- _Input for this task_

____

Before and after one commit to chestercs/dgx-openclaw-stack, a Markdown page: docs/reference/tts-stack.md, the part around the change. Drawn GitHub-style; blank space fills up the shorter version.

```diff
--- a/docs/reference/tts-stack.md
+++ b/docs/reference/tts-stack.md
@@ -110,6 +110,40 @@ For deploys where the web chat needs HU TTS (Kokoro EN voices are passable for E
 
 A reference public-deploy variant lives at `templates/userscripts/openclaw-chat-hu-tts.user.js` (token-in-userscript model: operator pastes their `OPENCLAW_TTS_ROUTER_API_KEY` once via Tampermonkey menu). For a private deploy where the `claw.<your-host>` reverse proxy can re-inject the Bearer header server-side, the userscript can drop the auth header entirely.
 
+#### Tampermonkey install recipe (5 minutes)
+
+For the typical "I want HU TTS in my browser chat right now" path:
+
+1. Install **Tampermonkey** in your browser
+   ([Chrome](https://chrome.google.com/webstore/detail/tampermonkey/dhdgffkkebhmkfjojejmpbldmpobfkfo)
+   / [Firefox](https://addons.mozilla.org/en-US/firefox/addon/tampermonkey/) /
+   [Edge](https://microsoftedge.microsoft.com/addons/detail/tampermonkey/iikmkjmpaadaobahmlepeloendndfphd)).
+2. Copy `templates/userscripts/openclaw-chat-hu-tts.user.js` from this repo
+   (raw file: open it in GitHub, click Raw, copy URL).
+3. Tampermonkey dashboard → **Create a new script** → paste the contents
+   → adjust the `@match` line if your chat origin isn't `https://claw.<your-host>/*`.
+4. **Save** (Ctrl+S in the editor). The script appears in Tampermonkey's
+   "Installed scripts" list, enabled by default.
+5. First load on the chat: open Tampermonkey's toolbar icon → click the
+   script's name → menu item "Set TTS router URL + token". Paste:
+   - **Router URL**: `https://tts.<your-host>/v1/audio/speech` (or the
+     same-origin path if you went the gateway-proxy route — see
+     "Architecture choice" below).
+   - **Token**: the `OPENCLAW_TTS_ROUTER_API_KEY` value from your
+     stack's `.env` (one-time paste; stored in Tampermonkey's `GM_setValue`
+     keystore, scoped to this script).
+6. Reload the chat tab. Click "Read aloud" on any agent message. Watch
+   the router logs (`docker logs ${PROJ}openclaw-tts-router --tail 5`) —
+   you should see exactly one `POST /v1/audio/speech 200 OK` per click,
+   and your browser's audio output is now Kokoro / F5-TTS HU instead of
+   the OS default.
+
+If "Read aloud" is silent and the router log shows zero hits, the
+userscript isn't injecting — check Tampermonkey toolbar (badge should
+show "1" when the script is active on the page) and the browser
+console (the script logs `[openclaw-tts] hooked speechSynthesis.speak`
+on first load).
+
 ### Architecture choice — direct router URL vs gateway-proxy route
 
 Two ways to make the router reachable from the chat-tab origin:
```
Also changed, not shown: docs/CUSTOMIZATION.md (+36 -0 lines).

____

- _Instructions to follow_
Copy every entry exactly; no part may be left out.

- _Task solution_
Before and after one commit to chestercs/dgx-openclaw-stack, a Markdown page: docs/reference/tts-stack.md, the part around the change. Drawn GitHub-style; blank space fills up the shorter version.

```diff
--- a/docs/reference/tts-stack.md
+++ b/docs/reference/tts-stack.md
@@ -110,6 +110,40 @@ For deploys where the web chat needs HU TTS (Kokoro EN voices are passable for E
 
 A reference public-deploy variant lives at `templates/userscripts/openclaw-chat-hu-tts.user.js` (token-in-userscript model: operator pastes their `OPENCLAW_TTS_ROUTER_API_KEY` once via Tampermonkey menu). For a private deploy where the `claw.<your-host>` reverse proxy can re-inject the Bearer header server-side, the userscript can drop the auth header entirely.
 
+#### Tampermonkey install recipe (5 minutes)
+
+For the typical "I want HU TTS in my browser chat right now" path:
+
+1. Install **Tampermonkey** in your browser
+   ([Chrome](https://chrome.google.com/webstore/detail/tampermonkey/dhdgffkkebhmkfjojejmpbldmpobfkfo)
+   / [Firefox](https://addons.mozilla.org/en-US/firefox/addon/tampermonkey/) /
+   [Edge](https://microsoftedge.microsoft.com/addons/detail/tampermonkey/iikmkjmpaadaobahmlepeloendndfphd)).
+2. Copy `templates/userscripts/openclaw-chat-hu-tts.user.js` from this repo
+   (raw file: open it in GitHub, click Raw, copy URL).
+3. Tampermonkey dashboard → **Create a new script** → paste the contents
+   → adjust the `@match` line if your chat origin isn't `https://claw.<your-host>/*`.
+4. **Save** (Ctrl+S in the editor). The script appears in Tampermonkey's
+   "Installed scripts" list, enabled by default.
+5. First load on the chat: open Tampermonkey's toolbar icon → click the
+   script's name → menu item "Set TTS router URL + token". Paste:
+   - **Router URL**: `https://tts.<your-host>/v1/audio/speech` (or the
+     same-origin path if you went the gateway-proxy route — see
+     "Architecture choice" below).
+   - **Token**: the `OPENCLAW_TTS_ROUTER_API_KEY` value from your
+     stack's `.env` (one-time paste; stored in Tampermonkey's `GM_setValue`
+     keystore, scoped to this script).
+6. Reload the chat tab. Click "Read aloud" on any agent message. Watch
+   the router logs (`docker logs ${PROJ}openclaw-tts-router --tail 5`) —
+   you should see exactly one `POST /v1/audio/speech 200 OK` per click,
+   and your browser's audio output is now Kokoro / F5-TTS HU instead of
+   the OS default.
+
+If "Read aloud" is silent and the router log shows zero hits, the
+userscript isn't injecting — check Tampermonkey toolbar (badge should
+show "1" when the script is active on the page) and the browser
+console (the script logs `[openclaw-tts] hooked speechSynthesis.speak`
+on first load).
+
 ### Architecture choice — direct router URL vs gateway-proxy route
 
 Two ways to make the router reachable from the chat-tab origin:
```
Also changed, not shown: docs/CUSTOMIZATION.md (+36 -0 lines).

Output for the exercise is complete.